The Grown-Ups presents an unexplored community: that of adults with Down syndrome. We always talk about children with Down syndrome, yet we are not used to seeing adults, much less older adults, with this syndrome. What will they do during adulthood? What do we call them? These questions are part of a new reality: although people with Down syndrome still age prematurely, they are now living much longer lives. Twenty years ago, the life expectancy of a person with Down syndrome was 25 to 30 years; today it is 60 years. If a 40-year-old woman gives birth to a son with Down syndrome and that son lives to be 60, he will likely outlive her. In other words, we face a demographic change in this group, and the number of people affected by that change is increasing over time.
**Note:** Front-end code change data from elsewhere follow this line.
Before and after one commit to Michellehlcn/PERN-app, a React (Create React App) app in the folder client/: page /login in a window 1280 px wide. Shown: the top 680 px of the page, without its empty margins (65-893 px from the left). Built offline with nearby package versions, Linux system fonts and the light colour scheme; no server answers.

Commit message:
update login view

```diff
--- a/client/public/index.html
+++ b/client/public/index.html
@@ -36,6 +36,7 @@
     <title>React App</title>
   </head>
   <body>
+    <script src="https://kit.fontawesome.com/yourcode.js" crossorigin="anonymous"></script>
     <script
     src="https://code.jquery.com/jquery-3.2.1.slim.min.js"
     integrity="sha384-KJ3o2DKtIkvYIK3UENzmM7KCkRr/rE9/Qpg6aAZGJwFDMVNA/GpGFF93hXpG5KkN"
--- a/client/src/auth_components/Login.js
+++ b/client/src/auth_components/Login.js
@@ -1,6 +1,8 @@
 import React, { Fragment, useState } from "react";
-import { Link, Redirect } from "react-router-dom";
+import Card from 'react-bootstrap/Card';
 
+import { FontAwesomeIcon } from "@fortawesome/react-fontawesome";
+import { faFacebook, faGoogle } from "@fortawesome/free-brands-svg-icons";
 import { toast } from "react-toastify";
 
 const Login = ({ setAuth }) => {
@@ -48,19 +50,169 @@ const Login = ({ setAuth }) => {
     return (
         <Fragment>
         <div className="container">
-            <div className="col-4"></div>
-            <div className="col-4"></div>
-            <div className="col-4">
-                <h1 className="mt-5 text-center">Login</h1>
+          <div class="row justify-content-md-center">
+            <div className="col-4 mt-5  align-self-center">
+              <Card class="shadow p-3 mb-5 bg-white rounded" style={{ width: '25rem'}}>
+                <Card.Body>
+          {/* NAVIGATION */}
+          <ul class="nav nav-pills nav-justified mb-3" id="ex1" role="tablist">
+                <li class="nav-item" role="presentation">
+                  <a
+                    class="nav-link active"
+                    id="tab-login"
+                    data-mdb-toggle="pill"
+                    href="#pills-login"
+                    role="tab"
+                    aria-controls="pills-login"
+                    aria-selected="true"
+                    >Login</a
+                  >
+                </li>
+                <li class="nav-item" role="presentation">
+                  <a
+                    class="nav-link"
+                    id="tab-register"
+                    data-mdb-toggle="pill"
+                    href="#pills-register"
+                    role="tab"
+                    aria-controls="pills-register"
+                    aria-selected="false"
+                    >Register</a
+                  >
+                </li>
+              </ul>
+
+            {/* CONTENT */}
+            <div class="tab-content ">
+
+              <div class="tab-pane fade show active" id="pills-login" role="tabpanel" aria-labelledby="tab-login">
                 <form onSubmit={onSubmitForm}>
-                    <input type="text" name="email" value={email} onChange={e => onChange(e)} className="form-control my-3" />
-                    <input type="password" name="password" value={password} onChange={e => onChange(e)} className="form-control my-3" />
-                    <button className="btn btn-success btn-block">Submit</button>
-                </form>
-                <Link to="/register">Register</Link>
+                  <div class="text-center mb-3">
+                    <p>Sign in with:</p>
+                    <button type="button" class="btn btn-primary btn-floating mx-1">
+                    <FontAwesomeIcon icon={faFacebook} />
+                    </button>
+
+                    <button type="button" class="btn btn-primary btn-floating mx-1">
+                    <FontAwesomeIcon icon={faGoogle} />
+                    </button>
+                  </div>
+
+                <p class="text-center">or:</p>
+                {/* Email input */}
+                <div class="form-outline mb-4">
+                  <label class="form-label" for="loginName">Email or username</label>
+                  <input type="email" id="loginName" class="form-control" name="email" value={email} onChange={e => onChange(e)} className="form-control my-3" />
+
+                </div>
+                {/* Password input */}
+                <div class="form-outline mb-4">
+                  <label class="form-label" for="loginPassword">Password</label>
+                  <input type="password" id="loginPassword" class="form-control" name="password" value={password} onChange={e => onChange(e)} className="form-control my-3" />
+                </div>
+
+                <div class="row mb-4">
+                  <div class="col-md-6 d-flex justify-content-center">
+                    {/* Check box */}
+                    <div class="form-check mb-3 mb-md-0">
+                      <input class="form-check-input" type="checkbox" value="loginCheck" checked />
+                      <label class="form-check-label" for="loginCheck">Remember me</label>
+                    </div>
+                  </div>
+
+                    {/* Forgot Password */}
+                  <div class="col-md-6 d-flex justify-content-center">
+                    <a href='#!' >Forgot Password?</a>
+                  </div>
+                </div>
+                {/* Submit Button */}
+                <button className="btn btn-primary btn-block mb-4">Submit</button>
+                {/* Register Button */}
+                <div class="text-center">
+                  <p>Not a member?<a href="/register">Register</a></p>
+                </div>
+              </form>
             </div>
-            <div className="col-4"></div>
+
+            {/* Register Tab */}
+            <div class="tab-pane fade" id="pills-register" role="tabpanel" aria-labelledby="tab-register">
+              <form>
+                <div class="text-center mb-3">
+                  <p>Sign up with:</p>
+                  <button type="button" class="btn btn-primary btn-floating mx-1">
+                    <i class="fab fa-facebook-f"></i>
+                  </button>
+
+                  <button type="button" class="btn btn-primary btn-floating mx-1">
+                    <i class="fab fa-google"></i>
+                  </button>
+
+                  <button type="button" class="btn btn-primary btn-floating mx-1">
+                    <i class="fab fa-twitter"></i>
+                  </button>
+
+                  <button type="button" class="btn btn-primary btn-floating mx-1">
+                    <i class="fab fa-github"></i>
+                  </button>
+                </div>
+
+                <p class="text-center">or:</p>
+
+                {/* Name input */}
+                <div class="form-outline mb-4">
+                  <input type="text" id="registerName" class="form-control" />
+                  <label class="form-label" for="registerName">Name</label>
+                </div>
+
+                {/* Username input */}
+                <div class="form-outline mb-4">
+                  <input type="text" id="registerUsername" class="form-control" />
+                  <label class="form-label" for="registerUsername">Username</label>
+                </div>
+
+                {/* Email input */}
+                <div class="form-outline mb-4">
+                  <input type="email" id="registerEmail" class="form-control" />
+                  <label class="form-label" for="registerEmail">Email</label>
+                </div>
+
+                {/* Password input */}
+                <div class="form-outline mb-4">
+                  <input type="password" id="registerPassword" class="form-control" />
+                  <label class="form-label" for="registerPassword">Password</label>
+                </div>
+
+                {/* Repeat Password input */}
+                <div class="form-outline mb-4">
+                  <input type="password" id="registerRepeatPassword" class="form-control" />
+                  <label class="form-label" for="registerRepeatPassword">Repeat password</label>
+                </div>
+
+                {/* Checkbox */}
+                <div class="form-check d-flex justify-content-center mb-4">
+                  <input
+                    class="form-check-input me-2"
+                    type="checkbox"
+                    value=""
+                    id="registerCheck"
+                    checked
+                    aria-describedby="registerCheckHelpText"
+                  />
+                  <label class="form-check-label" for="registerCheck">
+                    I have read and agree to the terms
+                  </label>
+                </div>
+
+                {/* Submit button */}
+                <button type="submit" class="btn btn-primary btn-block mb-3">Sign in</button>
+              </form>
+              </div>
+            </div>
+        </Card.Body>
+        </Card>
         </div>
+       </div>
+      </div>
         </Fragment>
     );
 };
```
We are accustomed to seeing parents taking care of their sons and daughters with Down syndrome. It is only very recently, in the last five years or so, that specialized institutions have begun to be called upon to deal with entire classrooms of students with Down syndrome who have been left to their own devices because their parents died before they did. This is a new and growing issue, and not one to which governments or schools have devoted much thought or planning. In an earlier era, even the parents of people with Down syndrome largely assumed they would outlive their children.
I wanted to tell this story by focusing on the situation in Chile, because it's one of the countries with the highest Down syndrome birth rates. Many people with Down syndrome in Chile make it to adulthood, but little thought has been given to their needs as fully autonomous citizens. The law does not recognize their autonomy so that, among other things, their parents are allowed to sterilize them without their consent. There are no employment or educational networks established for people with Down syndrome past the age of 25. Treating them like children negates the accomplishments they have achieved as adults, and as a result they don't feel like self-determined adults who have the same possibilities as others their age. This is what I want the film to consider and convey. As director, I want the viewer to identify with the impotence and the frustration the subjects feel about growing old before their time and without a chance to experience what they want, which results in feeling that their aging process is unfair.
— Maite Alberdi, Director